Not outside the doors of this church, at any rate.

But we really do not have a choice in this, do we?

Because Jesus, because the Risen Lord, the one we are here celebrating this very day, has given us our marching orders.

He is saying to us, right here, right now:

You are my witnesses.

So go on … go tell the story!

You.

And you.

And you!

• • •

Let’s do a little experiment.

Let’s figure out a way for you … for each of you … for each of us … to tell the story.

(Warning Number One: This is a little lesson in evangelism, which is part of mission, which is the very reason for which God created us. As Jesus said, “What are you afraid of?” It’s just a little evangelism …)

(Warning Number Two: I’ll tell you about that in a minute.)

Do you see these flowers here?

These are pansies.

Cute little things, aren’t they?

Harbingers of spring …

You see them all the time, all over the place.

Hardy little buggers, aren’t they?

I bet you did not know that in addition to being pretty, you can eat them.

Yes, you can.

You can pull the flowers right off the stem and eat them.

Mmmm, mmmm, good, as the commercial says.

(eat … eat … eat)

(Warning Number Two revisited: Before you go outside and starting pulling up flowers to eat, know this: You can’t eat most of them. Make sure you’re eating pansies, OK? Nothing else …)[1]

Now … if one of you were to call someone who is not at church today to witness the preacher standing in the pulpit eating pansies and told that someone that the preacher indeed did stand in the pulpit and eat pansies … do you think that person would believe you?

Most likely not.

I’m fairly certain this is not happening in a lot of churches this morning.
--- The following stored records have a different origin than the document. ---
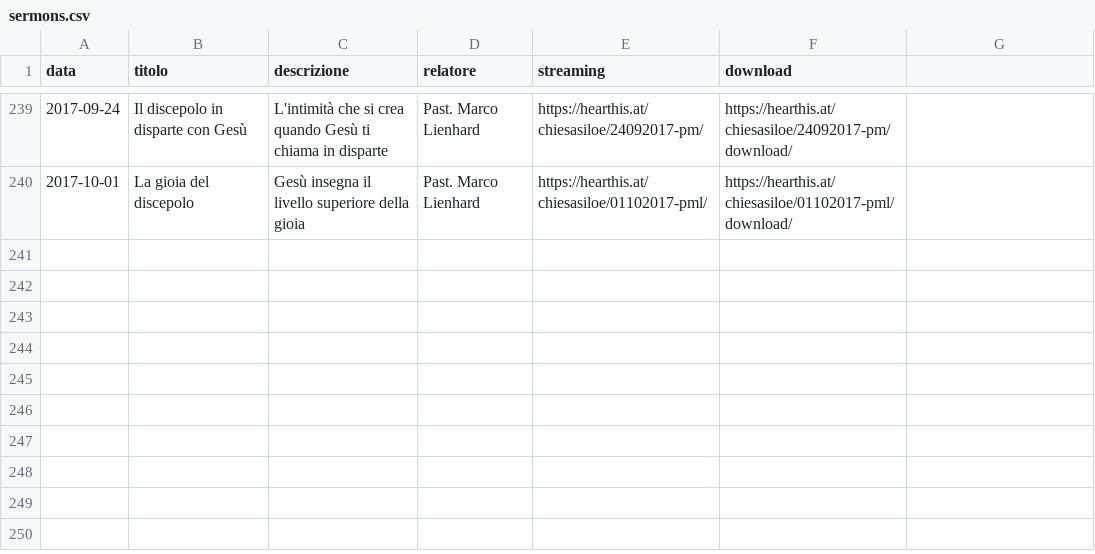
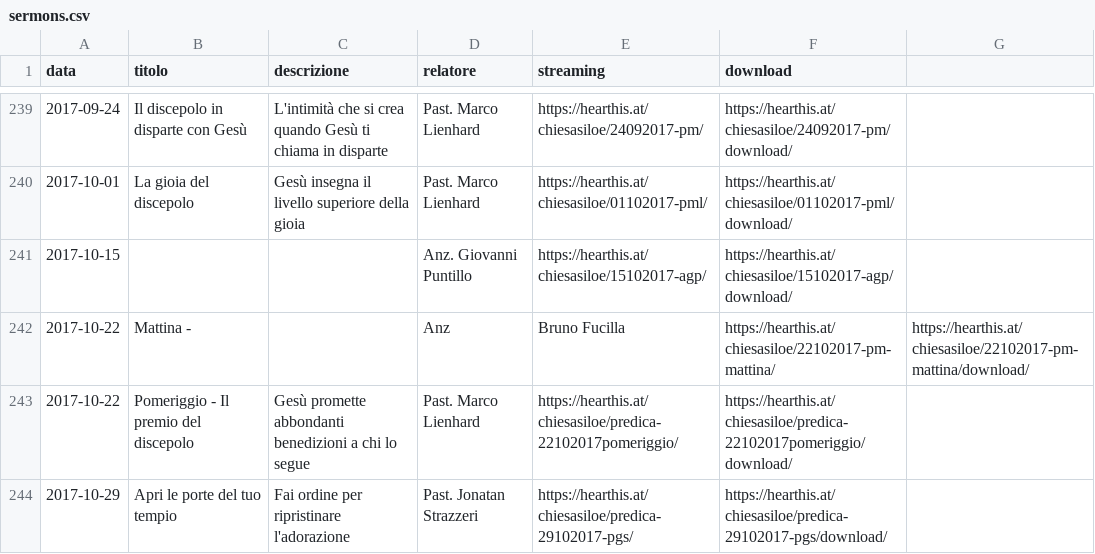
Before and after one commit to ChiesaSiloe/chiesasiloe.github.io, a CSV file: _data/sermons.csv, drawn as a sheet; only a part is shown, gaps mark what is left out.

```diff
--- a/_data/sermons.csv
+++ b/_data/sermons.csv
@@ -240 +240,5 @@ data,titolo,descrizione,relatore,streaming,download
 2017-10-01,La gioia del discepolo,Gesù insegna il livello superiore della gioia,Past. Marco Lienhard,https://hearthis.at/chiesasiloe/01102017-pml/,https://hearthis.at/chiesasiloe/01102017-pml/download/
+2017-10-15,,,Anz. Giovanni Puntillo,https://hearthis.at/chiesasiloe/15102017-agp/,https://hearthis.at/chiesasiloe/15102017-agp/download/
+2017-10-22,Mattina - ,,Anz, Bruno Fucilla,https://hearthis.at/chiesasiloe/22102017-pm-mattina/,https://hearthis.at/chiesasiloe/22102017-pm-mattina/download/
+2017-10-22,Pomeriggio - Il premio del discepolo,Gesù promette abbondanti benedizioni a chi lo segue,Past. Marco Lienhard,https://hearthis.at/chiesasiloe/predica-22102017pomeriggio/,https://hearthis.at/chiesasiloe/predica-22102017pomeriggio/download/
+2017-10-29,Apri le porte del tuo tempio,Fai ordine per ripristinare l'adorazione,Past. Jonatan Strazzeri,https://hearthis.at/chiesasiloe/predica-29102017-pgs/,https://hearthis.at/chiesasiloe/predica-29102017-pgs/download/
```
Also changed, not shown: 2 other files.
So if one of you were to call that one person and tell that person about what I’m doing, that person most likely would think you were doing nothing but telling a fantastical story.

You might even scare that person (who would be wondering, I assure you, not about me, but about you and your sanity).

Now, what if two of you were to tell the same story to the same person?

Do you think that person might believe two of you?

No?

Well, what if say, 10 of you were to tell the story … the exact … same … story?

That person might … or might not … believe you.

But … what if everyday here were to call that one person who is not here, and told the exact same story?

Would that person believe you then?

And what if all of you were to tell everyone you met … today, tomorrow, Tuesday, Wednesday … that your preacher stood in the pulpit and ate pansies?

Wouldn’t that be a great story to tell?

Wouldn’t that be a whole lot easier story to tell than just walking up to a friend (or heaven forfend, a stranger) and saying, “Listen, let me tell you about Jesus Christ, the Risen Lord”?

Wouldn’t you rather go up to a friend, or heaven forfend, a stranger, and say, “You’re never gonna believe what happened in church this morning? The preacher stood in the pulpit and ate pansies”? Doesn’t that make for a much easier story to tell?

Because then folks are going to ask you, “Where do you go to church?” And you can answer, “I go to St. Martin’s … you know, over on Jamestown road … right near the place that serves breakfast, lunch and antiques.”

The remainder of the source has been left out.